Though focusing mostly on outcomes, Berendsen did address separation methods both in his presentation and in speaking directly with LCGC. Among the roadblocks of these processes is that, as he opines, analysis of short- and long-chain PFAS “cannot be combined in a single method without compromising the quality of the method and the detection limits.” He emphasized the necessity of deploying multiple approaches to paint a complete picture, saying for instance that only in cases where an isotopically labeled standard is available can solvent calibrations be applied to PFAS—otherwise, quantitation will be compromised.


Solid-phase extraction (SPE), he said, is still the preferred method for food analysis, citing severe matrix effects elsewhere and proposing an organic extraction combined with anion exchange.
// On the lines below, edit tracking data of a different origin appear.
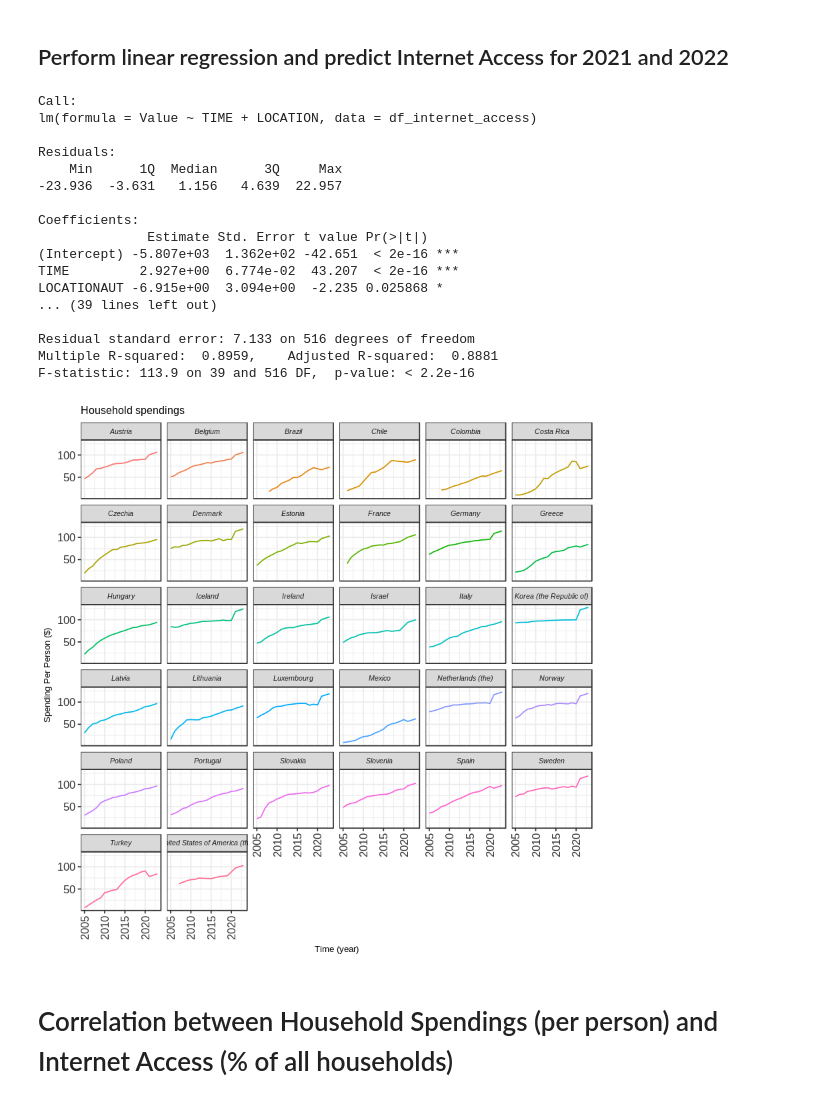
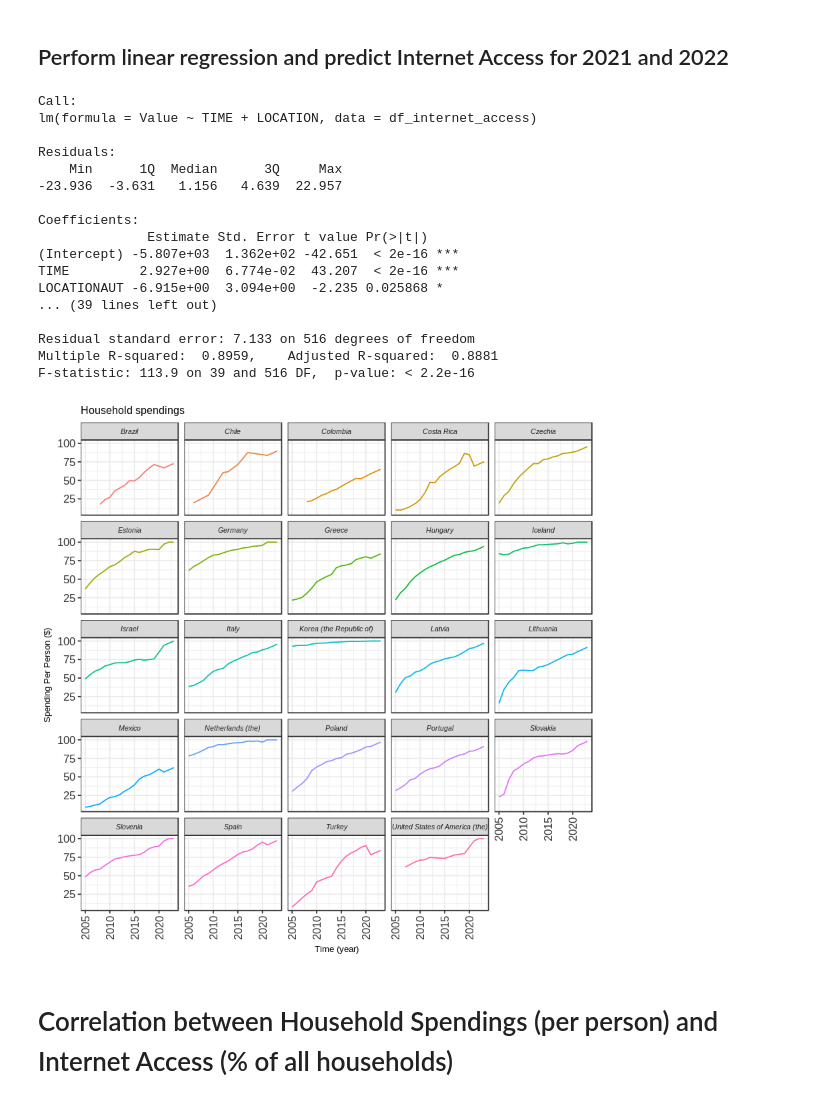
Before and after one commit to patdring/NewAppMarkets, a Jupyter notebook: CS_Fallstudie.ipynb, the cells around one changed output. Drawn from its saved outputs; the diff is of its cells as text; code cells hidden in the pictures.

```diff
--- a/CS_Fallstudie.ipynb
+++ b/CS_Fallstudie.ipynb
@@ -235,7 +235,7 @@ rownames(df_sig) <- 1:nrow(df_sig)
 names(df_sig)[1] <- "LOCATION"
 df_sig$LOCATION <- str_replace_all(df_sig$LOCATION, "LOCATION", "")
 df_sig <- merge(df_sig, df_spending_per_household, by=c("LOCATION"))
-df_sig <- df_sig[df_sig$'Pr(>|t|)' < 0.07 | df_sig$LOCATION == "DEU", ]
+df_sig <- df_sig[df_sig$'Pr(>|t|)' < 0.01 | df_sig$LOCATION == "DEU", ]
 
 # Get only neccessary columns for further processing
 df_hs <- df_sig[c("LOCATION", "Country", "TIME.y", "PerPersonSpending")]
@@ -318,7 +318,7 @@ rownames(df_sig) <- 1:nrow(df_sig)
 names(df_sig)[1] <- "LOCATION"
 df_sig$LOCATION <- str_replace_all(df_sig$LOCATION, "LOCATION", "")
 df_sig <- merge(df_sig, df_internet_access, by=c("LOCATION"))
-df_sig <- df_sig[df_sig$'Pr(>|t|)' < 0.1 | df_sig$LOCATION == "DEU", ]
+df_sig <- df_sig[df_sig$'Pr(>|t|)' < 0.01 | df_sig$LOCATION == "DEU", ]
 #df_sig
 
 # Get only neccessary columns for further processing
@@ -348,6 +348,9 @@ df_ia2023$Value <- predict(model, df_ia2023)
 # Append it to the data frame
 df_ia <- rbind(df_ia, df_ia2023)
 
+# Correct values to max. possible 100%
+df_ia$Value <- ifelse(df_ia$Value > 100.0, 100.0, df_ia$Value)
+
 # Merge with Country Codes to Map Alpha-3 to Country
 df_ia <- merge(df_ia, df_country_codes,by=c("LOCATION"))
 
@@ -357,34 +360,34 @@ df_ia <- subset(df_ia, TIME >= 2005)
 ggplot(data = df_ia, mapping = aes(x = TIME, y = Value, color = Country.y)) +
     geom_line() +
     facet_wrap(vars(Country.y)) +
     labs(title = "Household spendings",
         x = "Time (year)",
         y = "Spending Per Person ($)") +
     theme_bw() +
     theme(axis.text.x = element_text(colour = "grey20", size = 10, angle = 90, hjust = 0.5, vjust = 0.5),
                         axis.text.y = element_text(colour = "grey20", size = 10),
                         strip.text = element_text(face = "italic"),
                         text = element_text(size = 8)) +
     theme(legend.position = "none")
 # %% [output]
 Call:
 lm(formula = Value ~ TIME + LOCATION, data = df_internet_access)
 
 Residuals:
     Min      1Q  Median      3Q     Max
 -23.936  -3.631   1.156   4.639  22.957
 
 Coefficients:
               Estimate Std. Error t value Pr(>|t|)
 (Intercept) -5.807e+03  1.362e+02 -42.651  < 2e-16 ***
 TIME         2.927e+00  6.774e-02  43.207  < 2e-16 ***
 LOCATIONAUT -6.915e+00  3.094e+00  -2.235 0.025868 *
 ... (39 lines left out)
 
 Residual standard error: 7.133 on 516 degrees of freedom
 Multiple R-squared:  0.8959,    Adjusted R-squared:  0.8881
 F-statistic: 113.9 on 39 and 516 DF,  p-value: < 2.2e-16
-[figure, old version]
+[figure, new version]
 # %% [markdown]
 # Correlation between Household Spendings (per person) and Internet Access (% of all households)
 # %%
```
Also changed, not shown: parts of 4 cells of this notebook.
But even that isn’t a big enough umbrella.

“Considering the diversity of PFAS in polarity but also in ionization (anionic, neutral, cationic) it is clear that not all will fit in a single method,” Berendsen said. “Even with the chromatography only, we see that specific groups need special conditions. As such, we always need to choose the method based on the substance scope.”

Whether that means nontargeted screening, total organofluorine (TOF) analysis, or total oxidizable precursor assay (TOPA), or something else entirely, may depend on even further future changes to TWI limits and how much that is currently “unknown” about PFAS becomes known as these minimum or maximum concentrations evolve.

For more coverage of NACRW 2023, click here.


(1) Berendsen, B.J.A.; van Leeuwen, S.P.J. PFAS analysis in food products – challenges, methods and results. Presented at the 59th North American Chemical Residue Workshop, Fort Lauderdale, Florida, July 25, 2023.